Kelly, a Democrat elected in November, spoke with officials from the Border Patrol and the Marine Corps, which runs a nearby base, about “military and border security priorities,” said a news release from Kelly’s office.
Federal elected officials frequently visit the border, but they often spend their time inside Customs and Border Protection offices, posing in front of the border wall, or flying over the border in a helicopter. On Monday, Kelly also spoke with local elected officials, the nonprofit group Campesinos Sin Fronteras, and the Regional Center for Border Health.
In recent weeks, the National Republican Senatorial Committee, whose goal is to win a GOP majority in the Senate, chastised Kelly for not visiting the border, although Kelly had visited Douglas soon after he took office in January.
“It’s past time for D.C. Darling Mark Kelly to visit the border and address the current crisis head-on,” NRSC spokeswoman Katharine Cooksey said in a March 23 statement.
His visit to the border this week did not appear to satisfy the NRSC. Cooksey said in a statement the next day that “Mark Kelly’s visit to the border is too little too late.”
Kirkpatrick faints in Phoenix
U.S. Rep. Ann Kirkpatrick fainted and fell while out getting a sandwich in Phoenix on Good Friday, April 2.
Kirkpatrick had walked from the condo she owns with her husband to the nearby Found:Re Hotel’s outdoor market for lunch, spokeswoman Abigail O’Brien said. It was the end of a relatively grueling week for the congresswoman, on a day that hit 94 degrees.
“She walks there all the time,” O’Brien said. “That’s kind of where we go to grab our lunch” when in Phoenix.
After she fell, Kirkpatrick went to a doctor, who diagnosed dehydration. After getting some hydration, she was back to the condo in a couple of hours, O’Brien said.
Kirkpatrick also fell in Washington, D.C., in January 2020, fracturing bones that time. She announced in March that she will not seek reelection after completing this term at the end of 2022.
Signatures sought to oust, elect Finchem
Now that state Rep. Mark Finchem has announced his plan to run for secretary of state, voters have the opportunity to sign on to oust him from office or elevate him to higher office.
Finchem says on his new campaign website: “On November 3rd, 2020, the unthinkable happened: Americans witnessed real-time reallocation of votes from one candidate to another, broadcast on national television.”
It’s not true, but if you want to sign his petitions to run for secretary of state, you can do it by clicking right there on the webpage.
Such is not the case for the recall campaign against Finchem, who is in his last term as a state representative. As recall spokesman Tony Cani noted, “The legislators have a law that allows themselves to collect (signatures) online to make the ballot, but you have to collect in person to remove them from office.”
The recall campaign has been out in Finchem’s district, Legislative District 11, and collected several thousand signatures, Cani said.
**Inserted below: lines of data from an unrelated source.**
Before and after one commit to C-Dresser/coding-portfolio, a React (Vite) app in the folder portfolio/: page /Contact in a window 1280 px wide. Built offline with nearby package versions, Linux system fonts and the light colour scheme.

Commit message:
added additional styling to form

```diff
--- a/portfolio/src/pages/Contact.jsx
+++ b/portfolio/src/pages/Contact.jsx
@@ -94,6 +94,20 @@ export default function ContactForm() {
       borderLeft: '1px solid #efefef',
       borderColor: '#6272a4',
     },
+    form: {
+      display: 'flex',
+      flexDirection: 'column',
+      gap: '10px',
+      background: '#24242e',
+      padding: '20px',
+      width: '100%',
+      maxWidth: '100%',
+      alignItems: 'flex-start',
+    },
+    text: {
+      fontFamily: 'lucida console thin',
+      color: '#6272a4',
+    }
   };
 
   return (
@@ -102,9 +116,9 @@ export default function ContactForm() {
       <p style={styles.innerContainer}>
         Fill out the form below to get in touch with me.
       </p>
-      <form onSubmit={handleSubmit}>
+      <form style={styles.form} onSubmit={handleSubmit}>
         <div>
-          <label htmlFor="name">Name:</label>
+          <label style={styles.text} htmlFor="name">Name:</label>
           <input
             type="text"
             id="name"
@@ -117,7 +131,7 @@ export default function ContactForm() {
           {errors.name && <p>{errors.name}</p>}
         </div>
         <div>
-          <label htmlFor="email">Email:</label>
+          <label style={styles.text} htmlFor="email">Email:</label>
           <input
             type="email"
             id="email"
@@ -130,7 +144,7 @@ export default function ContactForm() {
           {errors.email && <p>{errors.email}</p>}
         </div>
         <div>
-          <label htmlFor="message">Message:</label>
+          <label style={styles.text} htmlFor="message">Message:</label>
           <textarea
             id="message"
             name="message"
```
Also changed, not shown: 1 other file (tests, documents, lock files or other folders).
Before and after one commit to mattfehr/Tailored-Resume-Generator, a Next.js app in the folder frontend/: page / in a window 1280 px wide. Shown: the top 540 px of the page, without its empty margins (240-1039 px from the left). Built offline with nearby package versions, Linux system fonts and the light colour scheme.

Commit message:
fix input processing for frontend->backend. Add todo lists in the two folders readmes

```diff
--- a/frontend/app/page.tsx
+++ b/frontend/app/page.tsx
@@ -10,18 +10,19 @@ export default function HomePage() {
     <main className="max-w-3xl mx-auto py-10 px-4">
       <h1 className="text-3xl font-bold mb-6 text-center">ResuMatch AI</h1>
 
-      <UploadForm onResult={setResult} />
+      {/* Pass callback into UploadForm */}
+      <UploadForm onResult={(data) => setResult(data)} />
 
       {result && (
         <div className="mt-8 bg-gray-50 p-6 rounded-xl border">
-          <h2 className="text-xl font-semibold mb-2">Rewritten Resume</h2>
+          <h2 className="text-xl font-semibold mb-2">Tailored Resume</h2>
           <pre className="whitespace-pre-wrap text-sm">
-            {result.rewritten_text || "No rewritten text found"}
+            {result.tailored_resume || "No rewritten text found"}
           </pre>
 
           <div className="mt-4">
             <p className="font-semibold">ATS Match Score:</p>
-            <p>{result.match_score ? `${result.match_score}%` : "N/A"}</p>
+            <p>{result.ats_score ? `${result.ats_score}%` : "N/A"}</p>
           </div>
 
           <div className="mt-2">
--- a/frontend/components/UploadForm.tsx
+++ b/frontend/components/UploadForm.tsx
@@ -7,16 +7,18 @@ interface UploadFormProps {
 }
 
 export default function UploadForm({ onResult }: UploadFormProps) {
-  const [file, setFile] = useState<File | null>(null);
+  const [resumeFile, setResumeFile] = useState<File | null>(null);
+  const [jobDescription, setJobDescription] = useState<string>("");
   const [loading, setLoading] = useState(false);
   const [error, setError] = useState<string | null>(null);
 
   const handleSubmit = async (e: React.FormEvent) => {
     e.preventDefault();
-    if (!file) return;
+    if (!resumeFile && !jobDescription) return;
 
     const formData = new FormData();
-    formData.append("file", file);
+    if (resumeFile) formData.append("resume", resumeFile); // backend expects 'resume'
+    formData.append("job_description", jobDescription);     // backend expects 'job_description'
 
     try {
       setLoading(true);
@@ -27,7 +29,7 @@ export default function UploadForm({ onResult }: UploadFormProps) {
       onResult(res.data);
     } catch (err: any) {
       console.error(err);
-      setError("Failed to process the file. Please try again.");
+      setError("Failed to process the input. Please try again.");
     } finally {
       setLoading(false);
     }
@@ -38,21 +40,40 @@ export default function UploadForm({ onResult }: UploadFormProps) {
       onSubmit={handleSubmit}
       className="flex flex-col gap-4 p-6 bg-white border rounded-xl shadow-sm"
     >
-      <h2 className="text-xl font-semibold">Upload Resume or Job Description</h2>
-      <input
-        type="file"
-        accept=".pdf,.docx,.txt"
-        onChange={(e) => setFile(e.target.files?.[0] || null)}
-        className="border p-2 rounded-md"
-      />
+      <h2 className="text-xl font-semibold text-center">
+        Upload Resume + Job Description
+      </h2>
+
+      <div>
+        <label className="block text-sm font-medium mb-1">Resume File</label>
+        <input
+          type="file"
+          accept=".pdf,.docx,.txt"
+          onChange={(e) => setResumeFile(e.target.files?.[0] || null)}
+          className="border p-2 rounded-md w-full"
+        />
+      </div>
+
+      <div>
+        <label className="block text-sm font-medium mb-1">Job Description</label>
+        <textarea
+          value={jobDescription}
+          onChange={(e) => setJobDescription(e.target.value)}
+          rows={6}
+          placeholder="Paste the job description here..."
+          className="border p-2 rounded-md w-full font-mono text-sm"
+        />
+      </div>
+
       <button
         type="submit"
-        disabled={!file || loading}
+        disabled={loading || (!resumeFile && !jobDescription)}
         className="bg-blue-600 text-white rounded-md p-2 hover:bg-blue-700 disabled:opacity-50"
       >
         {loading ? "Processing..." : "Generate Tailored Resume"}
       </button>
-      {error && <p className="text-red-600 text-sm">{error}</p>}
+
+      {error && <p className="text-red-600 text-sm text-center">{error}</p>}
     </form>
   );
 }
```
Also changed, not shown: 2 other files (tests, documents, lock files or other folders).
He said the campaign is on track to reach the approximately 27,000 signatures needed to force a recall election. The deadline is July 8.
Only voters living in the district can sign the recall petitions, but any registered voters statewide can sign the candidate petition.
— Nicole Ludden
— Curt Prendergast
— Tim Steller
— Tim Steller